I have no information about the Curtis Cafe and it is not listed in any of the city directories on my shelf. Perhaps someone out there can help us with this question. Where was it and in what time period?
Another inquiry of similar nature comes from Don Stoddard of Perry. Don has accumulated a number of historic Perry photographs dating from the turn of the century and the statehood era. I am very familiar with one of these. It shows a Sept. 16 celebration parade proceeding east along the north side of the square, on Delaware, with several businesses clearly identified. One of these is the B.J. Woodruff Mercantile Store, which in more recent years housed Zorba's Department Store. The one that interests Don, however, is up the street from there in the Palmer & Smelser building, where the Cherokee Strip Antique Mall is located. A sign above the canvas awning there reads "Parham's Pharmacy," and Don is looking for information about that business. I also am curious because that building is where my dad, Fred W. Beers, opened the City Drug Store after his original store on the west side of the square burned down on April 3, 1908. I know Parham's Pharmacy was a predecessor to dad's store in that location, but that's about all I can say. If anyone can give us additional information, Don and I would be happy to receive it.
Fredonna Dowell passes along this article from the March 2, 1911, edition of the Perry Republican weekly newspaper:

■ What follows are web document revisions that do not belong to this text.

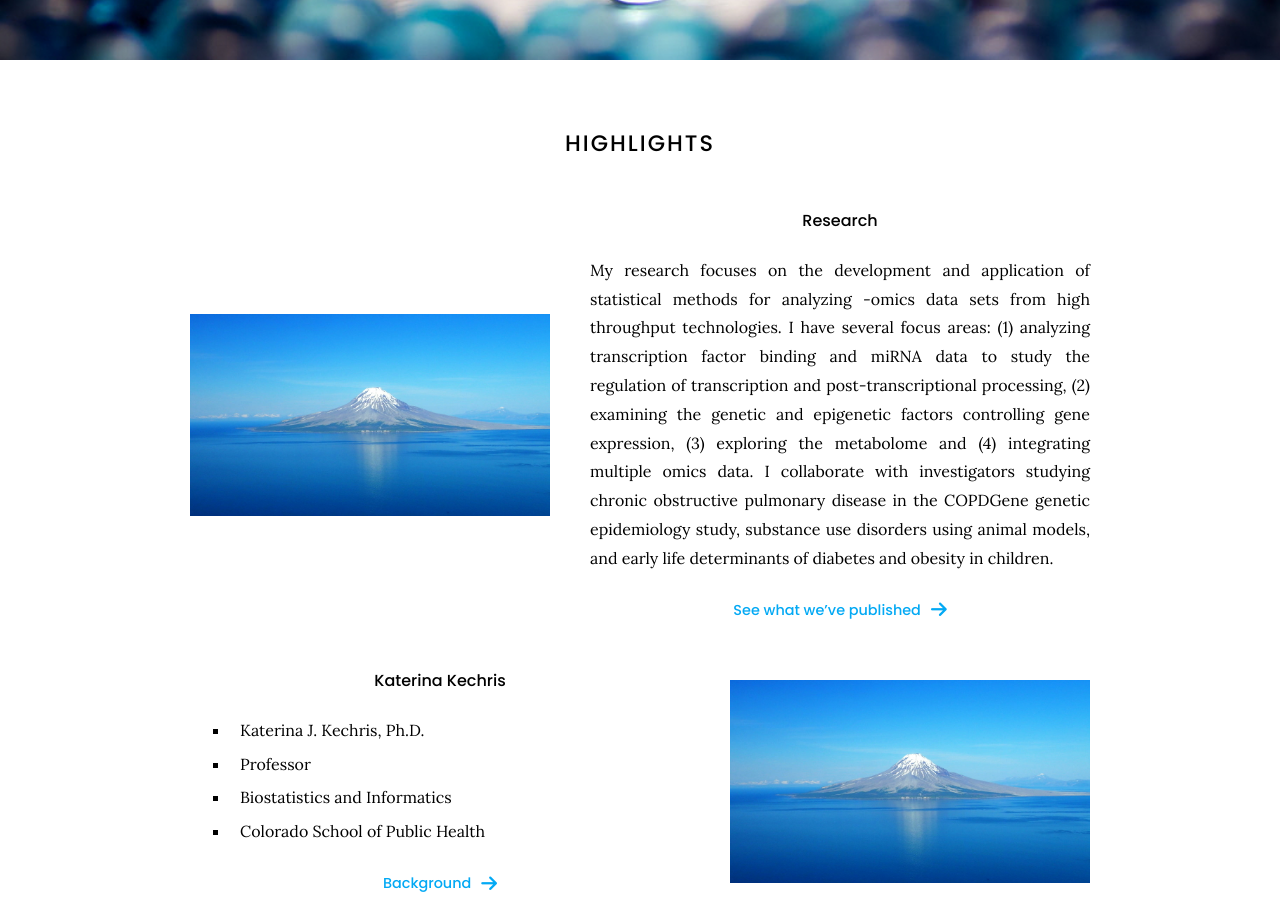
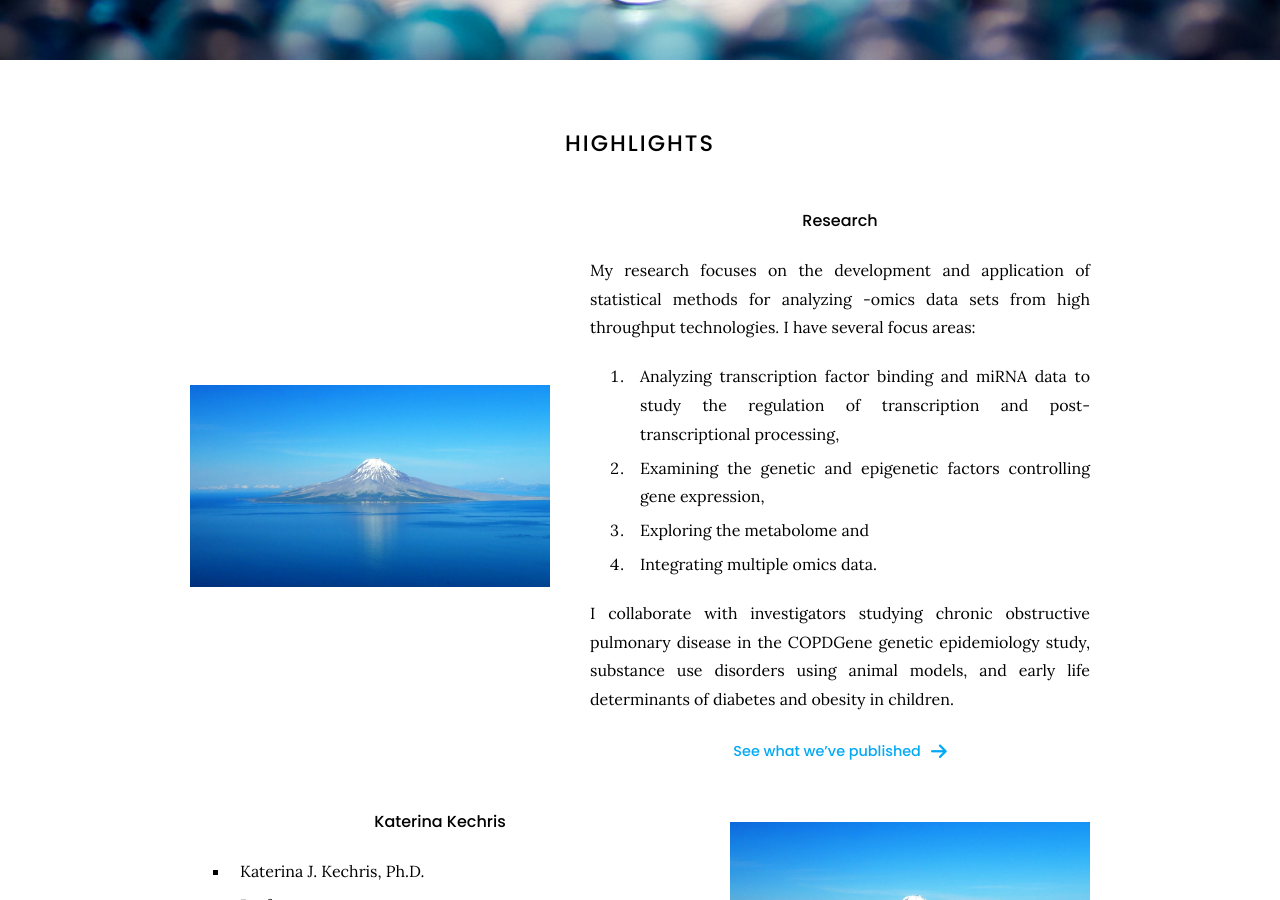
Before and after one commit to KechrisLab/kechrislab.github.io, a Jekyll site: the page built from index.md, in a window 1280 px wide and 900 px high, scrolled down 645 px. Built offline with Jekyll 4.4.1, drawn with Linux system fonts in a browser that asks for light colours.

Commit message:
Update index.md

```diff
--- a/index.md
+++ b/index.md
@@ -35,10 +35,14 @@ Spend less time reinventing the wheel, and more time running your lab.
 
 {% capture text %}
 My research focuses on the development and application of statistical methods for analyzing -omics data
-sets from high throughput technologies. I have several focus areas: (1) analyzing transcription factor
-binding and miRNA data to study the regulation of transcription and post-transcriptional processing, (2)
-examining the genetic and epigenetic factors controlling gene expression, (3) exploring the metabolome and
-(4) integrating multiple omics data. I collaborate with investigators studying chronic obstructive pulmonary
+sets from high throughput technologies. I have several focus areas:
+
+1. Analyzing transcription factor binding and miRNA data to study the regulation of transcription and post-transcriptional processing,
+2. Examining the genetic and epigenetic factors controlling gene expression,
+3. Exploring the metabolome and
+4. Integrating multiple omics data.
+
+ I collaborate with investigators studying chronic obstructive pulmonary
 disease in the COPDGene genetic epidemiology study, substance use disorders using animal models, and early life
 determinants of diabetes and obesity in children.
 
```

"Fire destroyed two Perry landmarks on Sunday. The Bryan building and the old Van Cleef building housing the McCoy Grocery and the Ed Mossman Grocery were lost in the flames. The old Senate building, as the Bryan property was called, had an interesting history. It had been occupied as a saloon, restaurant, dry goods store and again as a saloon several years before statehood (1907). The upper rooms had been put to various and diverse uses. Back in the 1890s was its palmy days, when entering the upper rooms one might hear the gentle clicking of ivory checks, the magic whirl of the roulette wheel or the eager 'Little Joe' or 'come a seven' from the crowd around the crap table." The article did not give the location of the building that was burned. Perhaps someone can add a few more details to this account.